Chernyshov also said that the only thing people think they know about Nevsky, the ice battle against the Teutonic knights as presented in Sergey Eisenstein’s classic film, “is something no one has yet shown was anything more than a fantasy” of the director. All this was too much for some Russians, and the historian was called in by state investigators.
He has now met with the investigators who asked him to explain his statements. He could now be charged with showing disrespect to “symbols of Russia’s military glory.” If he is and is convicted, local observers say, the historian could be imprisoned for as much as three years (tayga.info/170599).
Chernyshov has now given an interview to Andrey Shvarts of the Sibreal portal in which he describes the history of his case, his reaction to it, and his concerns about this latest attack on the ability of Russian historians to explore the past of their country (sibreal.org/a/istorika-vyzvali-v-sledstvennyj-komitet-za-post-o-nevskom-i-sverdlove/31413529.html).

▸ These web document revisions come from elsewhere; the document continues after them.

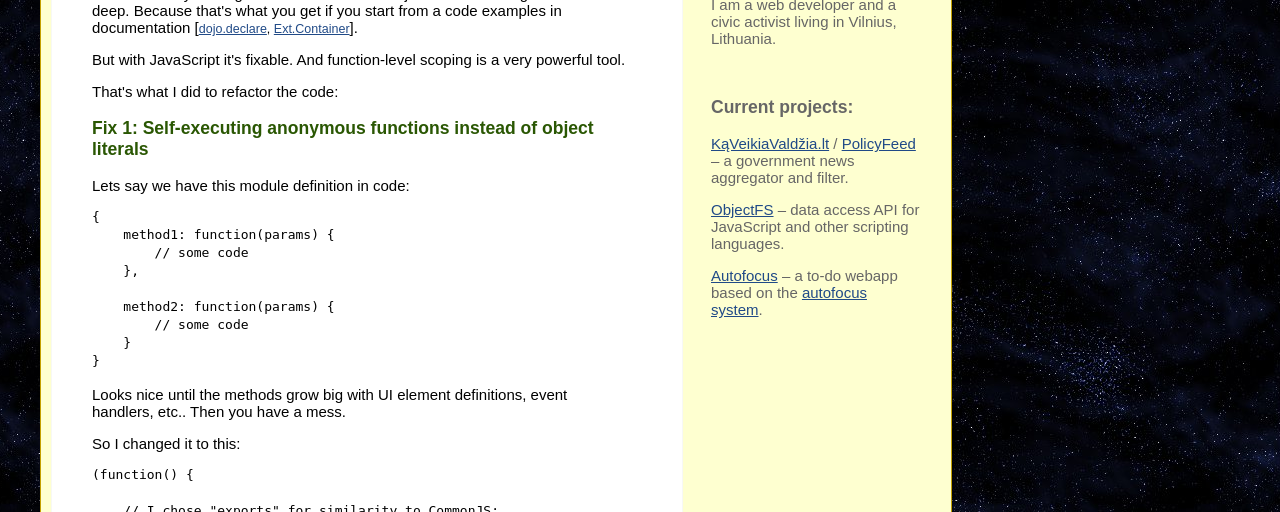
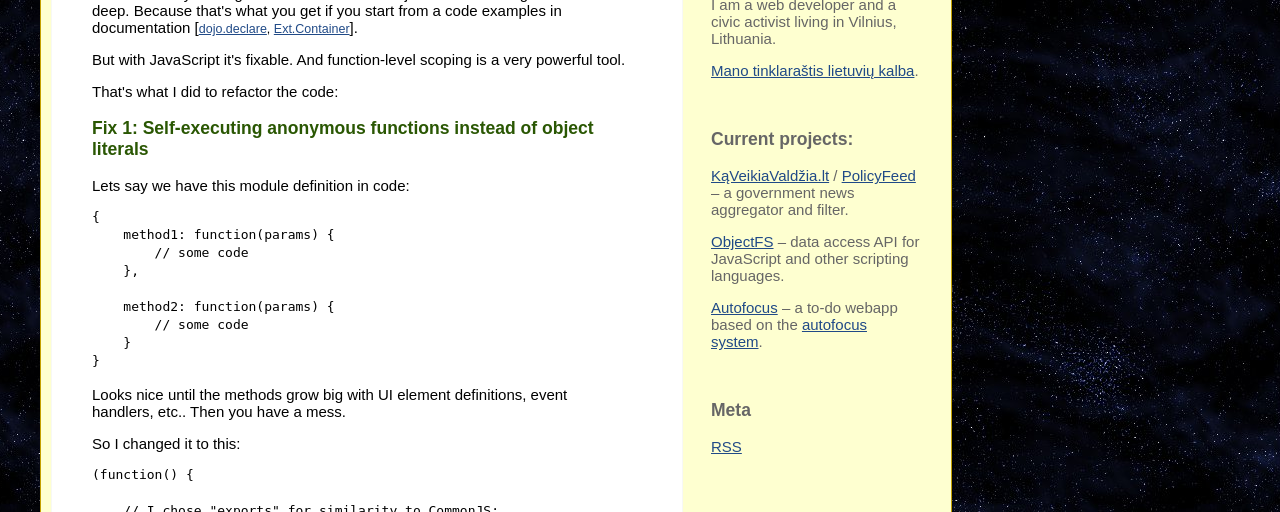
Before and after one commit to emilis/emilis.github.com, a Jekyll site: the page built from index.html, in a window 1280 px wide and 900 px high, cut to the strip 388-900 px from the top of the window. Built offline with Jekyll 4.4.1, drawn with Linux system fonts in a browser that asks for light colours; a style sheet for code colours, icons or effects is not loaded.

Commit message:
Added some meta links and references.

```diff
--- a/_layouts/master.html
+++ b/_layouts/master.html
@@ -6,6 +6,7 @@
         <link rel="stylesheet" type="text/css" href="http://drnicwilliams.com/external/CodeHighlighter/styles.css"></link>
         <script src="http://drnicwilliams.com/external/CodeHighlighter/clean_tumblr_pre.js"></script>
         <link rel="stylesheet" type="text/css" href="/files/style.css">
+        <link rel="alternate" type="application/rss+xml" href="http://feeds.feedburner.com/emilisgithubcom">
     </head>
     <body>
         <div id="header">
@@ -24,13 +25,17 @@
                 <h3>About me</h3>
                 <p><img src="http://gravatar.com/avatar/14d8b7ab20d6534c61003d0eefa7c7e1.jpg" title="Emilis Dambauskas" align="right" style="margin-left: 5px;">
                 I am a web developer and a civic activist living in Vilnius, Lithuania.</p>
+                <p><a href="http://emilis.info/">Mano tinklaraštis lietuvių kalba</a>.</p>
                 <p>&nbsp;</p>
 
                 <h3>Current projects:</h3>
                 <p><a href="http://kaveikiavaldzia.lt/">KąVeikiaValdžia.lt</a> / <a href="http://github.com/emilis/policyfeed">PolicyFeed</a> &ndash; a government news aggregator and filter.</p>
                 <p><a href="http://objectfs.org/">ObjectFS</a> &ndash; data access API for JavaScript and other scripting languages.</p>
                 <p><a href="http://github.com/emilis/autofocus">Autofocus</a> &ndash; a to-do webapp based on the <a href="http://www.markforster.net/autofocus-index/">autofocus system</a>.</p>
+                <p>&nbsp;</p>
 
+                <h3>Meta</h3>
+                <p><a href="http://feeds.feedburner.com/emilisgithubcom">RSS</a></p>
             </div>
             <div id="footer">
                 <p>(cc) BY-SA 2011 Emilis Dambauskas, <a href="mailto:emilis.d@gmail.com">emilis.d@gmail.com</a>.</p>
```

According to the Novosibirsk scholar, “the main problem” is that Russians now “are trying to find their identity in the past. It should be sought in the present or even better in the future. But since we are beginning to dig into the past, no one is going to condemn those comrades who write denunciations.”
“Unlike in other countries including those in Eastern Europe, the 1990s passed without our having a discussion about the previous 70 years,” Chernyshov says. “In Poland, Ukraine, Moldova, and Hungary, there are institutes of national memory; and in Germany, in the center of Berlin is a monument to victims of the Holocaust.”
There is nothing like that in Russia, and cities, squares, and streets continue to bear the names of Lenin, Sverdlov and Uritsky whose hands were covered in blood. Those must be renamed. Streets can continue to have the names of local officials who worked for the cities involved. And “today, schools [in Novosibirsk] bear the names of heroes of the Chechen wars.”
More generally, the historian says that it seems to him that “if a country doesn’t have a future, they it digs into the past.” Tragically, Russia is like a child when it comes to history. Teachers and media tell it that there are all these wonderful figures from the past, but then Russia will grow up and discover that is far from the truth.”
Russian historians and commentators are outraged about the attack on Chernyshov. They show that now scholars must not only avoid writing on sensitive issues like Stalin’s role in World War II but on almost all issues, no matter how far back in the past, or the powers that be may come after them, to the detriment of Russia (svoboda.org/a/31414326.html).